RNA sequencing is a technique used to identify the sequence of the bases that make up a molecule of RNA.

  • RNA sequencing lets us discover more about which genes are expressed (turned on) or suppressed (switched off) at different times in different types of cells.
  • Most cells in an organism contain exactly the same genome, but there is a huge amount of variation in how different cell types look and function.
  • Different combinations of genes are switched on or off in different cell types, resulting in the variety of structures and functions that we observe. We investigate these differences between cells in the same organism using RNA sequencing.
  • We can work out which genes are switched on, and how fully they are switched on, using a technique called RNA sequencing (RNA-seq), which identifies the sequence of the bases that make up a molecule of RNA.
  • RNA sequencing helps us understand which genes are causing interesting differences between different cells or tissues.
    • For example, red blood cells are produced in the bone marrow, and so we find haemoglobin RNA in bone marrow cells. Conversely, skin cells would not need to produce haemoglobin, so we don’t find haemoglobin RNA in skin cells.

Graph showing high amounts of haemoglobin subunit beta RNA in bone marrow cells but none in skin cells.
Image credit: Genome Research Limited

  • RNA Sequencing can also help identify differences between healthy cells versus those which do not function properly because they are affected by disease.
    • For example, healthy bone marrow cells express high amounts of haemoglobin RNA. However, bone marrow cells with beta thalassemia mutations - which causes less haemoglobin to be made - express much less haemoglobin RNA.

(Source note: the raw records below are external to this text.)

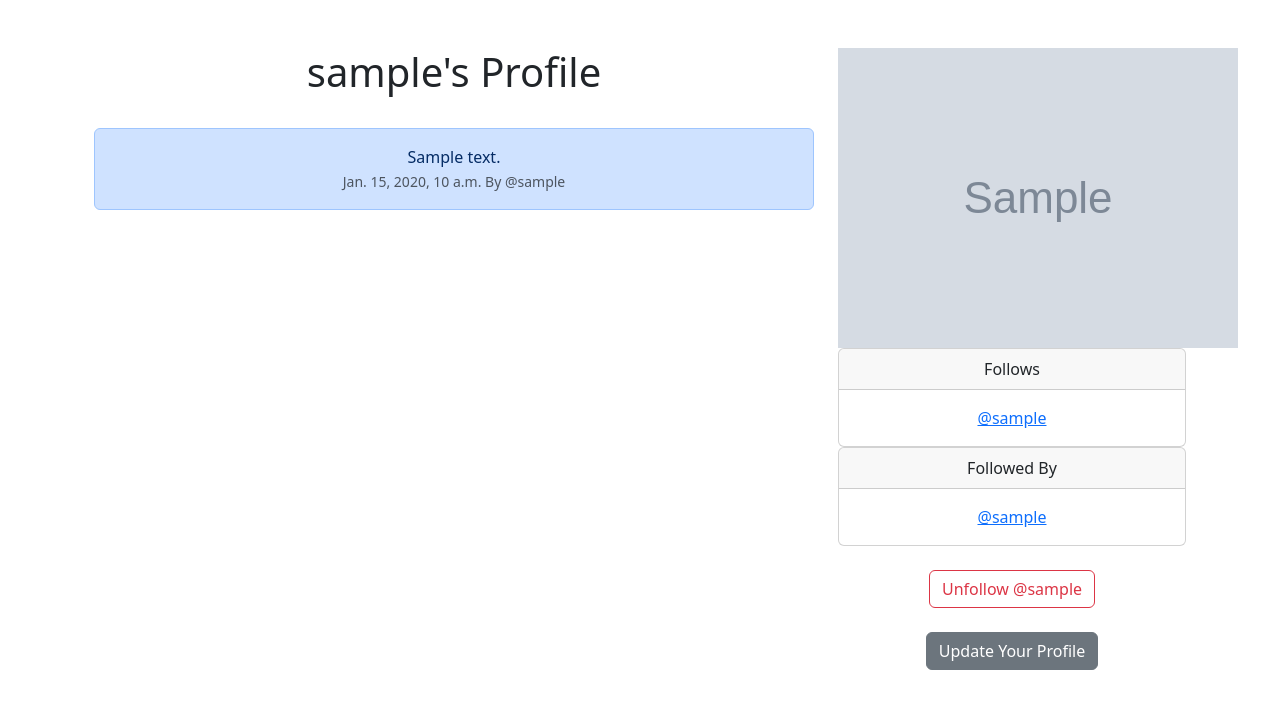
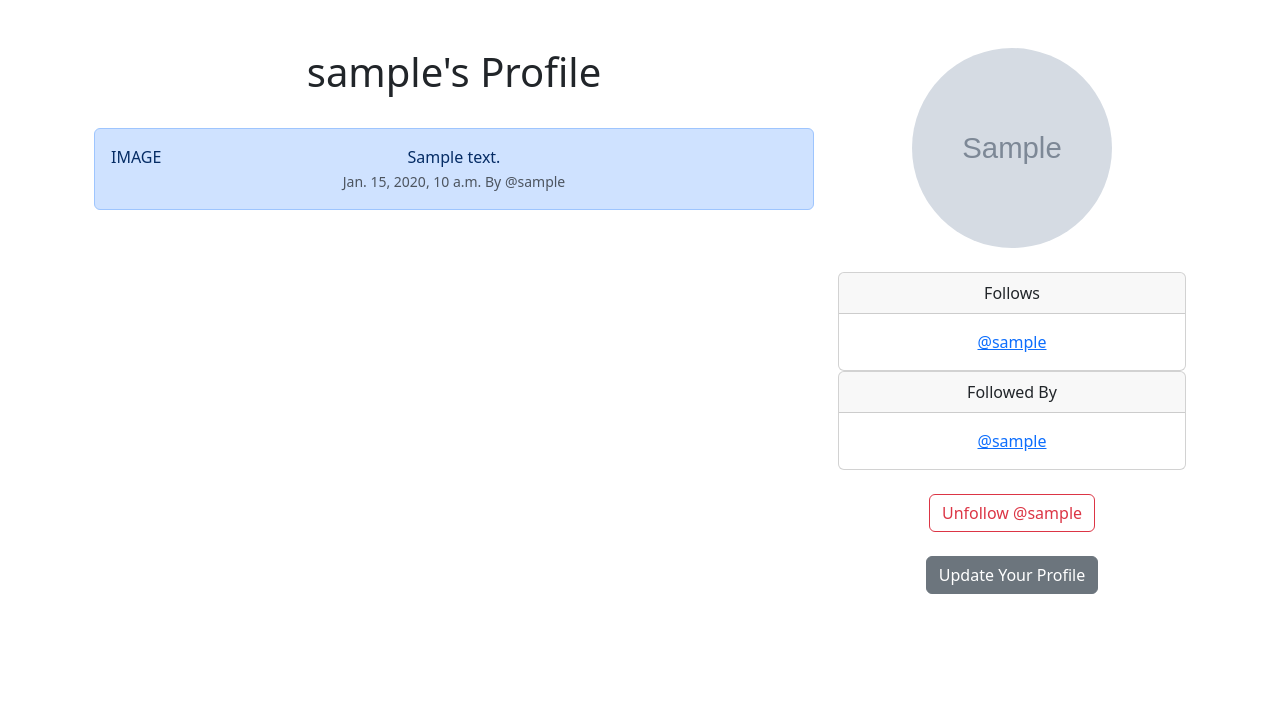
Before and after one commit to sacarr98/NewsStories, a Django app: page /profile/1 in a window 1280 px wide. Shown: the part 56-765 px from the top of the page. Run offline with Django 5.2, Linux system fonts and the light colour scheme; a user stored in the database is signed in; tables that the repository leaves empty hold one stand-in row (values such as "Sample post"); grey boxes marked "Sample" are stand-in pictures.

Commit message:
add profile pictures to profile_list.html

```diff
--- a/yournews/templates/profile.html
+++ b/yournews/templates/profile.html
@@ -12,19 +12,29 @@
                 {% if news %}
                     {% for newspost in news %}
                         <div class="alert alert-primary" role="alert">
+                            <div class="containter">
+                                <div class="row">
+                                    <div class="col-1">
+                                        IMAGE
+                                    </div>
+                                    <div class="col-10">
                             {{ newspost.body }}
                             <br/>
                             <small class="text-muted">
                                 {{ newspost.created_at }} By @{{ newspost.user.username }}
                             </small>
+                                    </div>
+                                </div>
+                            </div>
                         </div><br/>
                     {% endfor %}
                 {% endif %}
             </div>
             <div class = "col-4">
                 {% if profile.profile_image %}
-                    <img src="{{ profile.profile_image.url }}">
+                    <img src="{{ profile.profile_image.url }}" width="200" height="200" class="rounded-circle">
                 {% endif %}
+                <br/><br/>
                 <div class="card">
                     <div class="card-header">
                   Follows
--- a/yournews/templates/profile_list.html
+++ b/yournews/templates/profile_list.html
@@ -11,7 +11,11 @@
     <div class="card mb-3" style="max-width: 540px;">
         <div class="row g-0">
           <div class="col-md-4">
+            {% if profile.profile_image %}
+            <img src="{{ profile.profile_image.url }}" width="200" height="200" class="img-fluid rounded-start" alt="{{ profile.user.username }}">
+            {% else %}
             <img src="{% static 'images/default_profile_pic.png' %}" class="img-fluid rounded-start" alt="profile pic">
+            {% endif %}
           </div>
           <div class="col-md-8">
             <div class="card-body">
```
Also changed, not shown: media/images/profile_astro.jpeg (added).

Graph showing high amounts of haemoglobin subunit beta RNA in healthy bone marrow cells, whereas a reduced amount of this RNA is found in bone marrow cells with beta thalassemia mutations.
Image credit: Genome Research Limited

How does RNA sequencing work?

  • The first step of RNA sequencing is to extract all of the RNA molecules from the cells being studied. Extracting the RNA is a tricky, multi-step process – perhaps surprisingly, single-stranded RNA is more easily damaged and destroyed than relatively tough double-stranded DNA!
  • RNA-sequencing starts with RNA being used to make a copy of DNA, in a process inspired by transcription.
  • This type of DNA is called complementary DNA (cDNA) and it is made using an enzyme called reverse transcriptase – named because it is the opposite of transcription!
  • Once the cDNA is made it can be read, or sequenced, in the same way that all DNA sequencing is done
  • Next-generation sequencing (NGS) methods enable us to sequence DNA on a large scale and at much lower costs than older methods such as microarrays.
  • By sequencing each cDNA molecule, we can work out what RNA was present originally. This tells us both which genes are being transcribed (switched on), and how much they are switched on.

What can we learn from RNA sequencing?

  • Gene functions:
    • We don’t know the function of many genes. Looking at when and where a gene is switched on or off can help us understand what it might be doing.
  • Genes associated with diseases:
    • By comparing gene expression patterns between healthy and diseased tissues we can look for which genes are behaving differently.
    • These genes might be involved in the cause of the disease - that’s where further investigation can be helpful, opening the way to techniques such as gene editing.
  • Splicing:
    • Before mRNA is used as instructions to make a protein, it can be cut into smaller sections and re-arranged in a process called splicing.
    • RNA sequencing allows us to look at this in more detail and study the different ways in which mRNA can be re-arranged.

Article written by Olivia Edwards, PhD Student at the Wellcome Sanger Institute

This page was last updated on 2022-02-22